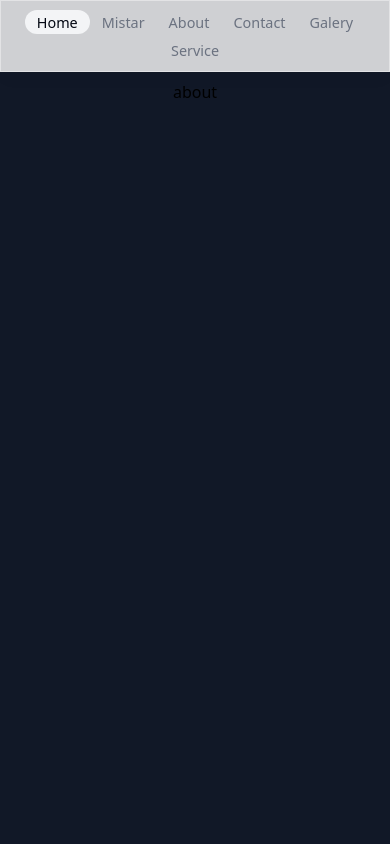
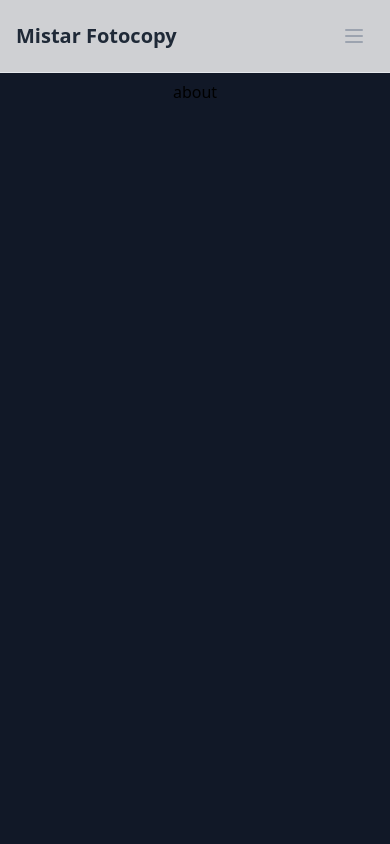
Before and after one commit to Anezz12/fotocopy, a Next.js app: page / in a window 390 px wide. Shown: the top 844 px of the page. Built offline with nearby package versions, Linux system fonts and the light colour scheme.

Commit message:
update Navbar

```diff
--- a/app/page.tsx
+++ b/app/page.tsx
@@ -1,4 +1,3 @@
-import Navbar from "@/components/navbar/Navbar";
 import React from "react";
 import About from "./mainhome/About";
 
--- a/components/navbar/navbar.tsx
+++ b/components/navbar/navbar.tsx
@@ -1,9 +1,8 @@
 "use client";
-import React from "react";
+import React, { useState } from "react";
 import { motion } from "framer-motion";
 import Link from "next/link";
 import clsx from "clsx";
-
 import { useActiveSectionContext } from "../ui/active-section-context";
 import { useSectionInView } from "@/lib/hooks";
 
@@ -35,60 +34,126 @@ export default function Header() {
       hash: "/service",
     },
   ] as const;
+
   const { ref } = useSectionInView("Home");
   const { activeSection, setActiveSection, setTimeOfLastClick } =
     useActiveSectionContext();
 
+  const [isMenuOpen, setIsMenuOpen] = useState(false);
+
+  const toggleMenu = () => {
+    setIsMenuOpen(!isMenuOpen);
+  };
+
   return (
-    <header className="z-[999] relative">
-      <motion.div
-        ref={ref}
-        className="fixed top-0 left-1/2 h-[4.5rem] w-full rounded-none border border-white border-opacity-40 bg-white bg-opacity-80 shadow-lg shadow-black/[0.03] backdrop-blur-[0.5rem] sm:top-6 sm:h-[3.25rem] sm:w-[36rem] sm:rounded-full dark:bg-gray-950 dark:border-black/40 dark:bg-opacity-75"
-        initial={{ y: -100, x: "-50%", opacity: 0 }}
-        animate={{ y: 0, x: "-50%", opacity: 1 }}
-      ></motion.div>
-
-      <nav className="flex fixed top-[0.15rem] left-1/2 h-12 -translate-x-1/2 py-2 sm:top-[1.7rem] sm:h-[initial] sm:py-0">
-        <ul className="flex w-[22rem] flex-wrap items-center justify-center gap-y-1 text-[0.9rem] font-medium text-gray-500 sm:w-[initial] sm:flex-nowrap sm:gap-5">
+    <nav className="fixed top-0 left-0 right-0 z-[999] bg-white bg-opacity-80 backdrop-blur-sm border-b border-gray-200 dark:bg-gray-900 dark:bg-opacity-80 dark:border-gray-700">
+      <div className="max-w-7xl mx-auto px-4 sm:px-6 lg:px-8">
+        <div className="flex justify-between items-center py-4">
+          <div className="flex items-center">
+            <Link
+              href="/"
+              className="text-xl font-bold text-gray-800 dark:text-white"
+            >
+              Mistar Fotocopy
+            </Link>
+          </div>
+          <div className="hidden md:block">
+            <ul className="flex space-x-4 gap-8">
               {links.map((link) => (
-            <motion.li
-              className="h-3/4 flex items-center justify-center relative"
-              key={link.hash}
-              initial={{ y: -100, opacity: 0 }}
-              animate={{ y: 0, opacity: 1 }}
-            >
+                <li key={link.hash}>
                   <Link
+                    href={link.hash}
                     className={clsx(
-                  "flex w-full items-center justify-center px-3 py-3 hover:text-gray-950 transition dark:text-gray-500 dark:hover:text-gray-300",
+                      "text-gray-800 hover:text-gray-600 dark:text-gray-300 dark:hover:text-white transition-colors",
                       {
-                    "text-gray-950 dark:text-gray-200":
+                        "text-gray-900 dark:text-white font-bold underline underline-offset-8":
                           activeSection === link.name,
                       }
                     )}
-                href={link.hash}
                     onClick={() => {
                       setActiveSection(link.name);
                       setTimeOfLastClick(Date.now());
                     }}
                   >
                     {link.name}
-
-                {link.name === activeSection && (
-                  <motion.span
-                    className="bg-gray-100 rounded-full absolute inset-0 -z-10 dark:bg-gray-800"
-                    layoutId="activeSection"
-                    transition={{
-                      type: "spring",
-                      stiffness: 380,
-                      damping: 30,
-                    }}
-                  ></motion.span>
-                )}
                   </Link>
-            </motion.li>
+                </li>
               ))}
             </ul>
+          </div>
+          <div className="md:hidden">
+            <button
+              onClick={toggleMenu}
+              type="button"
+              className="inline-flex items-center justify-center p-2 rounded-md text-gray-400 hover:text-gray-500 hover:bg-gray-100 focus:outline-none focus:ring-2 focus:ring-inset focus:ring-indigo-500"
+              aria-controls="mobile-menu"
+              aria-expanded="false"
+            >
+              <span className="sr-only">Open main menu</span>
+              {!isMenuOpen ? (
+                <svg
+                  className="block h-6 w-6"
+                  xmlns="http://www.w3.org/2000/svg"
+                  fill="none"
+                  viewBox="0 0 24 24"
+                  stroke="currentColor"
+                  aria-hidden="true"
+                >
+                  <path
+                    strokeLinecap="round"
+                    strokeLinejoin="round"
+                    strokeWidth="2"
+                    d="M4 6h16M4 12h16M4 18h16"
+                  />
+                </svg>
+              ) : (
+                <svg
+                  className="block h-6 w-6"
+                  xmlns="http://www.w3.org/2000/svg"
+                  fill="none"
+                  viewBox="0 0 24 24"
+                  stroke="currentColor"
+                  aria-hidden="true"
+                >
+                  <path
+                    strokeLinecap="round"
+                    strokeLinejoin="round"
+                    strokeWidth="2"
+                    d="M6 18L18 6M6 6l12 12"
+                  />
+                </svg>
+              )}
+            </button>
+          </div>
+        </div>
+      </div>
+
+      <div
+        className={`md:hidden ${isMenuOpen ? "block" : "hidden"}`}
+        id="mobile-menu"
+      >
+        <div className="px-2 pt-2 pb-3 space-y-1 sm:px-3">
+          {links.map((link) => (
+            <Link
+              key={link.hash}
+              href={link.hash}
+              className={clsx(
+                "text-gray-300 hover:bg-gray-700 hover:text-white block px-3 py-2 rounded-md text-base font-medium",
+                {
+                  "bg-gray-900 text-white": activeSection === link.name,
+                }
+              )}
+              onClick={() => {
+                setActiveSection(link.name);
+                setTimeOfLastClick(Date.now());
+                setIsMenuOpen(false);
+              }}
+            >
+              {link.name}
+            </Link>
+          ))}
+        </div>
+      </div>
     </nav>
-    </header>
   );
 }
```
Also changed, not shown: 1 other file (tests, documents, lock files or other folders). Lines whose indentation alone changed are shown as unchanged.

§

• _WORK REQUEST_
Check each line of the listing above, and copy it if it contains the word "href".

• _TASK ANSWER_
+              href="/"
+                    href={link.hash}
-                href={link.hash}
+              href={link.hash}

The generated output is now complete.